Perdue refused to answer questions from the AJC about his purchase of the Houston County property.
The issue of secrecy among politicians also surfaced Sunday in a debate held several miles away from WSB in the Georgia Public Broadcasting studios among Sen. Casey Cagle, the Republican nominee for lieutenant governor, Democratic nominee Jim Martin and Libertarian candidate Allen Buckley.
Cagle declared, as he has on several occasions during the campaign, that he does not support a bill (HB 218) that would allow local governments and economic development officials to negotiate secretly with businesses that might open a facility in Georgia.
HB 218 was passed by the House of Representatives last session but did not get through the state Senate. Perdue supported HB 218 and said he will try again to have it adopted in the upcoming legislative session.
"Until anyone can demonstrate a need for 218, I have no support for it," Cagle said in response to a question from the media panel. "It’s perfectly okay for me to disagree with the governor on this issue. I have a long history of being my own man."
"I don’t believe we should take away knowledge from individuals, citizens, voters without good justification that there needs to be some protection [of information about negotiations] and that doesn’t exist right now, and so I want to continue to be very steadfast in my opposition to 218," Cagle added.
Martin and Buckley said they also opposed the secrecy provisions in HB 218.
Cagle took some criticism from his opponents over the state law, now declared unconstitutional, that would have required voters to show government-issued photo IDs at the polls before being allowed to vote. Cagle and the Republican majority in the General Assembly voted to adopt the voter ID bill last session.

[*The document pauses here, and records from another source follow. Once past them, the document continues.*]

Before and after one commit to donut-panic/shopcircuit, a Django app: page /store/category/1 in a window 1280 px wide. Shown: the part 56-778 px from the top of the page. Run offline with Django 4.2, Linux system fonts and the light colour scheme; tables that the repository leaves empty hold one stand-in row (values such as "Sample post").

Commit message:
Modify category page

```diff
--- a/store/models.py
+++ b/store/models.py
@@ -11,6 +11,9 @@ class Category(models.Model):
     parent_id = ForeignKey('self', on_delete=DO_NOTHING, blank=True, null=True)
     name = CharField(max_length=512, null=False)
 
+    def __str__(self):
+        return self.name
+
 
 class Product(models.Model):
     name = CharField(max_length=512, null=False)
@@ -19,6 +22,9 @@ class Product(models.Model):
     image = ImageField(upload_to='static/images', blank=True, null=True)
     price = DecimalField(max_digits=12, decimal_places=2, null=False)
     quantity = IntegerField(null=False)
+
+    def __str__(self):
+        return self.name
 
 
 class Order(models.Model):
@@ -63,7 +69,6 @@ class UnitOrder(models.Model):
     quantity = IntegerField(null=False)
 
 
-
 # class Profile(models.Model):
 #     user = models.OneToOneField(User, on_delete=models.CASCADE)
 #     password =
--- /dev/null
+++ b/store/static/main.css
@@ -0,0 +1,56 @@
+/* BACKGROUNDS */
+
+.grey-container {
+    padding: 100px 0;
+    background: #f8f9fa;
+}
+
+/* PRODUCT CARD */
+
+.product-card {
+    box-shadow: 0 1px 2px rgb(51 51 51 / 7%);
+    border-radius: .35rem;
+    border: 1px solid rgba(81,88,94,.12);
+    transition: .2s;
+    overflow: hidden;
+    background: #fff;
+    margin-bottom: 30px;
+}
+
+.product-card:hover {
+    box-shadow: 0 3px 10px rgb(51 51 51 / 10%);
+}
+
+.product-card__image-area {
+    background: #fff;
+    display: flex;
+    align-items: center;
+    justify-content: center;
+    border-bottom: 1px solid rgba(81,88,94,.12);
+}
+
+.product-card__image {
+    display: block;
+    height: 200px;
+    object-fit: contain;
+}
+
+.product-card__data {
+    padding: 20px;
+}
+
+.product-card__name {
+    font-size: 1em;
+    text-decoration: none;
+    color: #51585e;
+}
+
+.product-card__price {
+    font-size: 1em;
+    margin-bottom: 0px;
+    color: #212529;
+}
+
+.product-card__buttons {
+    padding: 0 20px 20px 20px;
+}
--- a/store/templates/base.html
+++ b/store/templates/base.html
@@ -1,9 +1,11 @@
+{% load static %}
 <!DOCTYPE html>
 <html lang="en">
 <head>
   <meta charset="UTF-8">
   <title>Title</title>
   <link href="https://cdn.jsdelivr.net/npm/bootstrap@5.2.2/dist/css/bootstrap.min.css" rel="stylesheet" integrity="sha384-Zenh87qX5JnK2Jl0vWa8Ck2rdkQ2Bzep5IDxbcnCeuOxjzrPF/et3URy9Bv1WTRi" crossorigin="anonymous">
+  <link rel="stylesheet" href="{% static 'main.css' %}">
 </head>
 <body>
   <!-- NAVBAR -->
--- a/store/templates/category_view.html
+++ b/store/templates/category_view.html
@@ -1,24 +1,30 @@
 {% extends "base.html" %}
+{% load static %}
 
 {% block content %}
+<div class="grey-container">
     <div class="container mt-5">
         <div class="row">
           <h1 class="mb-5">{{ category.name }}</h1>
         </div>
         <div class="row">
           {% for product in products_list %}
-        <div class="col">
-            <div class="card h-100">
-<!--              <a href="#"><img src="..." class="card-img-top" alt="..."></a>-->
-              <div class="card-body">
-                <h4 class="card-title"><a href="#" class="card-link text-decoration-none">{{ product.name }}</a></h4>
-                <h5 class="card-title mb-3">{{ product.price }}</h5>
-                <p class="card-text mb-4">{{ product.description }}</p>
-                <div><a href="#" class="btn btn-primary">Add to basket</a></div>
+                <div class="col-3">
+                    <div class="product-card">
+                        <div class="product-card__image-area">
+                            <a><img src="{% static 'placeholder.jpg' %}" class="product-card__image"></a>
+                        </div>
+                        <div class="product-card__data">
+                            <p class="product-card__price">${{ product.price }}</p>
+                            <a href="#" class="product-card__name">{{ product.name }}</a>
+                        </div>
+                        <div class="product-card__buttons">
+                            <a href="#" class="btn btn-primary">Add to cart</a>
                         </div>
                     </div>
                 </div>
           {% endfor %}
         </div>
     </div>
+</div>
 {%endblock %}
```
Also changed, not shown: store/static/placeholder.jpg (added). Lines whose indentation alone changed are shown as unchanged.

"That law was just pathetic because it was clearly designed to keep a large number of voters away from the polls, and most of these voters would be older and disabled people who in general would vote Democratic and to me, that is just definitely wrong," Buckley said. "I don’t think we really have a fraud problem."
"The truth is, you were part of a Republican administration that made an effort to reduce, to disenfranchise 750,000 Georgians by passing this voter ID bill that the courts have thrown out," Martin said.
Time ran out before Cagle could respond to the allegations.
An earlier debate Sunday afternoon between Republican insurance Commissioner John Oxendine and Democratic nominee Guy Drexinger featured cutting exchanges between the two candidates about their financial supporters.
Oxendine has raised millions of dollars throughout his 12 years in office from executives in the insurance industry, which his office regulates, a money source that has made him a frequent target of criticism by political opponents.
"My record is very good — I haven’t taken a single dollar from an insurance company," Oxendine said in response to a question from the media panel. "I’ve only accepted money from individuals. You know, I have fined HMOs more than any other insurance commissioner in America — more than $7 million."
Drexinger, the former chairman of the Cobb County Democratic Party, noted the large contributions Oxendine accepted from the Dan Amos family, which owns Aflac Insurance, and charged, "All your fines [of HMOs] seem to come in election years."
Oxendine alleged that "the trial bar is totally funding your campaign" during an exchange with Drexinger. Media panelist Bill Liss, a TV reporter, asked Drexinger about the large number of contributions he received from drugstore owners and pharmaceutical sources.
"Small businesses in Georgia need help," Drexinger said. "These are small businesses from all over the state." None of them, Drexinger noted, are regulated by the insurance commissioner’s office.
© 2006 by Capitolimpact.com